I. In connection with defendant's first brief point, examination of the record developed by the trial court in determining the voluntary character of defendant's guilty plea convinces us defendant's plea was knowingly and voluntarily entered with a full understanding of the charge made against him and that he was aware of the penal consequences of his plea.

The court in personally interrogating defendant made a penetrating and comprehensive examination of the circumstances under which defendant's plea was tendered.

In the course of his examination the court read and advised defendant of the provisions of section 690.2 defining murder in the first degree and the punishment therefor. The definition of murder in the second degree and the possible maximum and minimum penalty therefor were also read and explained by the court to defendant. Section 690.4, which requires the court to determine the degree of guilt upon a plea of guilty, was likewise read. Inquiry was made whether defendant understood what had been read to him and he replied in the affirmative.

The court then advised defendant of his right to enter a plea of not guilty; of his right to a jury trial; to have an attorney assist at such trial; to have process to compel witnesses to appear on his behalf; and to be confronted by the State's witnesses with opportunity for his attorney to cross-examine those witnesses. The court then explained in detail to defendant that by his plea of guilty he was waiving each of these rights. Defendant personally indicated in each instance he understood the consequence of his plea.

The court made further inquiry of defendant if he had had opportunity to confer with his attorneys regarding the offense charged and the facts in relation to the offense. The court made inquiry of defendant if he understood that by pleading guilty he was in fact admitting guilt of the offense as charged, that is, murder.
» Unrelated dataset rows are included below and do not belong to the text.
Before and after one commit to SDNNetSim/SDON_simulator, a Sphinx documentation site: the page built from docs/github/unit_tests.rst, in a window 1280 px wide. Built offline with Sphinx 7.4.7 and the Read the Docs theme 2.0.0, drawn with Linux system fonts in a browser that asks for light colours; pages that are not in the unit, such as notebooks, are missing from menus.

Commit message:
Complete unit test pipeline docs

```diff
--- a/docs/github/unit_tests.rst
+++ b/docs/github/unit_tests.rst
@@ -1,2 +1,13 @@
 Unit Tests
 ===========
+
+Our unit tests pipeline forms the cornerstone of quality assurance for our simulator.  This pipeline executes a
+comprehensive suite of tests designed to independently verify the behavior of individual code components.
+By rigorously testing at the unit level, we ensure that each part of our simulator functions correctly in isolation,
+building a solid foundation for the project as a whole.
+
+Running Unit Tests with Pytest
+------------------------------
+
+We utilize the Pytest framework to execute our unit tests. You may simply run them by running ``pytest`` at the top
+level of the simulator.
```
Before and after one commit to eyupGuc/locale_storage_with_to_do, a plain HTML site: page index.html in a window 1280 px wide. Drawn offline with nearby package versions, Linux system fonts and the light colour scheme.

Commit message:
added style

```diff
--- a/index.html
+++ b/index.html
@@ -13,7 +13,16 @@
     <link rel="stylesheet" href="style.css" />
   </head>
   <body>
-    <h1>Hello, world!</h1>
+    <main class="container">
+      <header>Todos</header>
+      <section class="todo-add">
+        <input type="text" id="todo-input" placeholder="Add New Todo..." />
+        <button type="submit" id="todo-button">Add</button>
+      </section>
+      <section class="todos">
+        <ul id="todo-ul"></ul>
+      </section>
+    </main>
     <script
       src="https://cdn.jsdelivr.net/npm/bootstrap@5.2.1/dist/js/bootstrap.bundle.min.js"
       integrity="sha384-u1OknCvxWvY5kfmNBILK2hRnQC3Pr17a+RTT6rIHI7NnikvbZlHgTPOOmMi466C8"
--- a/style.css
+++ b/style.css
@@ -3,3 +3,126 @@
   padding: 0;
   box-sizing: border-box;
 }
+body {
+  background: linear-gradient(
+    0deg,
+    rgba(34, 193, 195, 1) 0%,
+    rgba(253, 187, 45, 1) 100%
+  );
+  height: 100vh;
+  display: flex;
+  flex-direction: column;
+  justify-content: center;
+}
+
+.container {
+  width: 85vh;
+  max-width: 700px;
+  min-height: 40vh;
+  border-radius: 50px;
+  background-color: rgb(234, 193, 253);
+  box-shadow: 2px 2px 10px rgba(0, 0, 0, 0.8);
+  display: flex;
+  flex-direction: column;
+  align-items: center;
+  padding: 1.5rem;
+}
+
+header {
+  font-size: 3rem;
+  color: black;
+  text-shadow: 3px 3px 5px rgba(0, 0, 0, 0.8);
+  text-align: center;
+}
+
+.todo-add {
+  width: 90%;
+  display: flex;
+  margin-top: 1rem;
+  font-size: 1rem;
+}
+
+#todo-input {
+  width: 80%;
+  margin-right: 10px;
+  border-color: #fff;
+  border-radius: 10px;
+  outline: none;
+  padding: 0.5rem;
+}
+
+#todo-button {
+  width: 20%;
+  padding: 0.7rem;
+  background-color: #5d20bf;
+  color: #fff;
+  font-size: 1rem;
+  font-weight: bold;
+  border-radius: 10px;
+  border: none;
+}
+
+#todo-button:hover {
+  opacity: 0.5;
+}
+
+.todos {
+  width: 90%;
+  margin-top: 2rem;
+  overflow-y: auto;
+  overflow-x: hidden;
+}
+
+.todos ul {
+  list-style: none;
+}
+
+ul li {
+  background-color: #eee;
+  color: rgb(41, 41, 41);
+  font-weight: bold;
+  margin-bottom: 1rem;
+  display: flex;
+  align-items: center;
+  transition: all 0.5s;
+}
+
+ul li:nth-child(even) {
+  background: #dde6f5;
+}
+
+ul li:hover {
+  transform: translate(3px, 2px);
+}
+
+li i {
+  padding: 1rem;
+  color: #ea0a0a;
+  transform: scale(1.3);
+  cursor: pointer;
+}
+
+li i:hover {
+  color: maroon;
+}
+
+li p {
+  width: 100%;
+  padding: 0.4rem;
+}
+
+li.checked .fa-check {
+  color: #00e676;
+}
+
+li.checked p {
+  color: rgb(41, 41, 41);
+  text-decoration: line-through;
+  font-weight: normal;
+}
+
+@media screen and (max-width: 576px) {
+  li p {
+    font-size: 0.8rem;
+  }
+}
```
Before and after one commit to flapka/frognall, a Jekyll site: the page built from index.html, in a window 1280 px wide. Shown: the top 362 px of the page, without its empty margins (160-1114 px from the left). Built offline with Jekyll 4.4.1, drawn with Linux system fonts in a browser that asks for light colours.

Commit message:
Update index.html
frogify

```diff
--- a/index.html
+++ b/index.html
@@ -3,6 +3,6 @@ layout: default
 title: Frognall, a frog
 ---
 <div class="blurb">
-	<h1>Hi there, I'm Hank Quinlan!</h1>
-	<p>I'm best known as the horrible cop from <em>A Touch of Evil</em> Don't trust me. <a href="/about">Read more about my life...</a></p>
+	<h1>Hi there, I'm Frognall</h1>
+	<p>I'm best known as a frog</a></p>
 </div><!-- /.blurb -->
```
Defendant responded, "Yes, Sir," in both instances.

Thus, there is presented an adequate record for determination defendant had by his guilty plea intentionally and knowingly relinquished or abandoned his constitutional rights including his privilege against compulsory self-incrimination, his right to trial by jury and his right to confront his accusers. State v. Sisco, 169 N.W.2d at 547-549 and authorities cited.

This contention is without merit in this respect.

II. Defendant does not contend in reference to his second brief point there was any evidence or indication his tendered plea was a result of improper plea bargaining.

The court specifically asked defendant if any person had made any promise of any *417 kind or any threat to him to influence his decision to plead guilty. Defendant personally replied, "No, Sir." At no point does he maintain there was any agreement to seek sentence concessions which required court approval or make any claim he had been advised of any possible penalty other than the maximum and minimum.

This brief point is likewise without merit since the trial court was particular in protecting defendant's constitutional rights, none were violated and defendant has no cause for complaint.

III. The foregoing brief points are the only ones urged in support of defendant's single assignment of error. Nevertheless, a record of 185 pages was filed in connection with this appeal. Approximately 140 pages contain material wholly irrelevant to the error urged. No satisfactory explanation is offered for its unnecessary length. Rule 340, Rules of Civil Procedure, and rule 18 of this court.

The case is


All Justices concur.